## Work to be completed
An exact copy of each record is required.

## Material for the task
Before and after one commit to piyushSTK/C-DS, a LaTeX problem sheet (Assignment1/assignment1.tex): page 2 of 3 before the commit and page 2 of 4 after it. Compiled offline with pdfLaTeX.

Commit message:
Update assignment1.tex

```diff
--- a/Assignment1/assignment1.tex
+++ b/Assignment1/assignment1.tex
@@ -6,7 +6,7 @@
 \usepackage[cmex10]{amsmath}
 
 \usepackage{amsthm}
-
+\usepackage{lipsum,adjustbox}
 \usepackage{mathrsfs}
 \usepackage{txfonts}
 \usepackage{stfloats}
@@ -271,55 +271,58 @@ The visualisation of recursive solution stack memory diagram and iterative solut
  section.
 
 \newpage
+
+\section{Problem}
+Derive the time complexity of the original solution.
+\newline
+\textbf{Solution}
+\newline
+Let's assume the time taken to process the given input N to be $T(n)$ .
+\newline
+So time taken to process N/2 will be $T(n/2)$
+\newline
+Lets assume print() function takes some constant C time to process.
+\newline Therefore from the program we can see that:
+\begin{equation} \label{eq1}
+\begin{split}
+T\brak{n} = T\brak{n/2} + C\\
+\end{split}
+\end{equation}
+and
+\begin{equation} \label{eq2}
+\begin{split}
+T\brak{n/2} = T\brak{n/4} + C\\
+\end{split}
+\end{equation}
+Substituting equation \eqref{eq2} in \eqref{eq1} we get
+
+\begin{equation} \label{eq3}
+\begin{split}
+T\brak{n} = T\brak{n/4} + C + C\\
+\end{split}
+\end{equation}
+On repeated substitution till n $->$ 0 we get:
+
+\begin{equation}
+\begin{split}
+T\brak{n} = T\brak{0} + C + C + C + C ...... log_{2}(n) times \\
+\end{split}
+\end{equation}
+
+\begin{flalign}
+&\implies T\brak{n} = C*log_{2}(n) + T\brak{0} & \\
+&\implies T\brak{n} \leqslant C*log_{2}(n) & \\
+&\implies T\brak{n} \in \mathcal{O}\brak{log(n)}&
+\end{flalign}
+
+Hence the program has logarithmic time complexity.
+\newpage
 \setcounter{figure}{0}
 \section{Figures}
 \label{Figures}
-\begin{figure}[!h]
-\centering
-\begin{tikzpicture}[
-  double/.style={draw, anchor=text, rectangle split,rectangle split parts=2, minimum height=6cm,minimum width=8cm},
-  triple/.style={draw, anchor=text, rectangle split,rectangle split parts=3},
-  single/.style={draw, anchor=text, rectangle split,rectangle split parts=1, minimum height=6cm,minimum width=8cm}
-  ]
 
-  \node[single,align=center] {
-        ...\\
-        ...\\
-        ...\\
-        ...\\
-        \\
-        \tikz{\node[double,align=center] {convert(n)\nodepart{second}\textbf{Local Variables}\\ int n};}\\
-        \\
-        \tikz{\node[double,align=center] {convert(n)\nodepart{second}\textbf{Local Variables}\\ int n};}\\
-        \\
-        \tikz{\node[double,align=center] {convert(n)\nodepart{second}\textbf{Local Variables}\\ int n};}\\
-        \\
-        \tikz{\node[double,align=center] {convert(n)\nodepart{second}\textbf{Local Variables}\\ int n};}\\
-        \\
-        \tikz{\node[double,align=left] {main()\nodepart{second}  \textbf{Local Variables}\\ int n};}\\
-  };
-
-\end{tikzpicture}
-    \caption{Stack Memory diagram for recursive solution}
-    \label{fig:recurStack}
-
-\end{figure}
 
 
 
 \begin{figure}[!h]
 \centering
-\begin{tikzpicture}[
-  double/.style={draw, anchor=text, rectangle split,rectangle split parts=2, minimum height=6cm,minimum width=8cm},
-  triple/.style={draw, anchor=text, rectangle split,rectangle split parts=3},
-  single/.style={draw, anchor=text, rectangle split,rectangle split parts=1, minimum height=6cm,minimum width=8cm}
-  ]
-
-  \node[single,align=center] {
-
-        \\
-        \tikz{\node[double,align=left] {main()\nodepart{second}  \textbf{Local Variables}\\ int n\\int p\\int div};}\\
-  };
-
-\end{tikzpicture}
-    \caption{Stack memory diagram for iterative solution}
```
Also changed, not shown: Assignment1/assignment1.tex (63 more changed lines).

## Answer for the task
Before and after one commit to piyushSTK/C-DS, a LaTeX problem sheet (Assignment1/assignment1.tex): page 2 of 3 before the commit and page 2 of 4 after it. Compiled offline with pdfLaTeX.

Commit message:
Update assignment1.tex

```diff
--- a/Assignment1/assignment1.tex
+++ b/Assignment1/assignment1.tex
@@ -6,7 +6,7 @@
 \usepackage[cmex10]{amsmath}
 
 \usepackage{amsthm}
-
+\usepackage{lipsum,adjustbox}
 \usepackage{mathrsfs}
 \usepackage{txfonts}
 \usepackage{stfloats}
@@ -271,55 +271,58 @@ The visualisation of recursive solution stack memory diagram and iterative solut
  section.
 
 \newpage
+
+\section{Problem}
+Derive the time complexity of the original solution.
+\newline
+\textbf{Solution}
+\newline
+Let's assume the time taken to process the given input N to be $T(n)$ .
+\newline
+So time taken to process N/2 will be $T(n/2)$
+\newline
+Lets assume print() function takes some constant C time to process.
+\newline Therefore from the program we can see that:
+\begin{equation} \label{eq1}
+\begin{split}
+T\brak{n} = T\brak{n/2} + C\\
+\end{split}
+\end{equation}
+and
+\begin{equation} \label{eq2}
+\begin{split}
+T\brak{n/2} = T\brak{n/4} + C\\
+\end{split}
+\end{equation}
+Substituting equation \eqref{eq2} in \eqref{eq1} we get
+
+\begin{equation} \label{eq3}
+\begin{split}
+T\brak{n} = T\brak{n/4} + C + C\\
+\end{split}
+\end{equation}
+On repeated substitution till n $->$ 0 we get:
+
+\begin{equation}
+\begin{split}
+T\brak{n} = T\brak{0} + C + C + C + C ...... log_{2}(n) times \\
+\end{split}
+\end{equation}
+
+\begin{flalign}
+&\implies T\brak{n} = C*log_{2}(n) + T\brak{0} & \\
+&\implies T\brak{n} \leqslant C*log_{2}(n) & \\
+&\implies T\brak{n} \in \mathcal{O}\brak{log(n)}&
+\end{flalign}
+
+Hence the program has logarithmic time complexity.
+\newpage
 \setcounter{figure}{0}
 \section{Figures}
 \label{Figures}
-\begin{figure}[!h]
-\centering
-\begin{tikzpicture}[
-  double/.style={draw, anchor=text, rectangle split,rectangle split parts=2, minimum height=6cm,minimum width=8cm},
-  triple/.style={draw, anchor=text, rectangle split,rectangle split parts=3},
-  single/.style={draw, anchor=text, rectangle split,rectangle split parts=1, minimum height=6cm,minimum width=8cm}
-  ]
 
-  \node[single,align=center] {
-        ...\\
-        ...\\
-        ...\\
-        ...\\
-        \\
-        \tikz{\node[double,align=center] {convert(n)\nodepart{second}\textbf{Local Variables}\\ int n};}\\
-        \\
-        \tikz{\node[double,align=center] {convert(n)\nodepart{second}\textbf{Local Variables}\\ int n};}\\
-        \\
-        \tikz{\node[double,align=center] {convert(n)\nodepart{second}\textbf{Local Variables}\\ int n};}\\
-        \\
-        \tikz{\node[double,align=center] {convert(n)\nodepart{second}\textbf{Local Variables}\\ int n};}\\
-        \\
-        \tikz{\node[double,align=left] {main()\nodepart{second}  \textbf{Local Variables}\\ int n};}\\
-  };
-
-\end{tikzpicture}
-    \caption{Stack Memory diagram for recursive solution}
-    \label{fig:recurStack}
-
-\end{figure}
 
 
 
 \begin{figure}[!h]
 \centering
-\begin{tikzpicture}[
-  double/.style={draw, anchor=text, rectangle split,rectangle split parts=2, minimum height=6cm,minimum width=8cm},
-  triple/.style={draw, anchor=text, rectangle split,rectangle split parts=3},
-  single/.style={draw, anchor=text, rectangle split,rectangle split parts=1, minimum height=6cm,minimum width=8cm}
-  ]
-
-  \node[single,align=center] {
-
-        \\
-        \tikz{\node[double,align=left] {main()\nodepart{second}  \textbf{Local Variables}\\ int n\\int p\\int div};}\\
-  };
-
-\end{tikzpicture}
-    \caption{Stack memory diagram for iterative solution}
```
Also changed, not shown: Assignment1/assignment1.tex (63 more changed lines).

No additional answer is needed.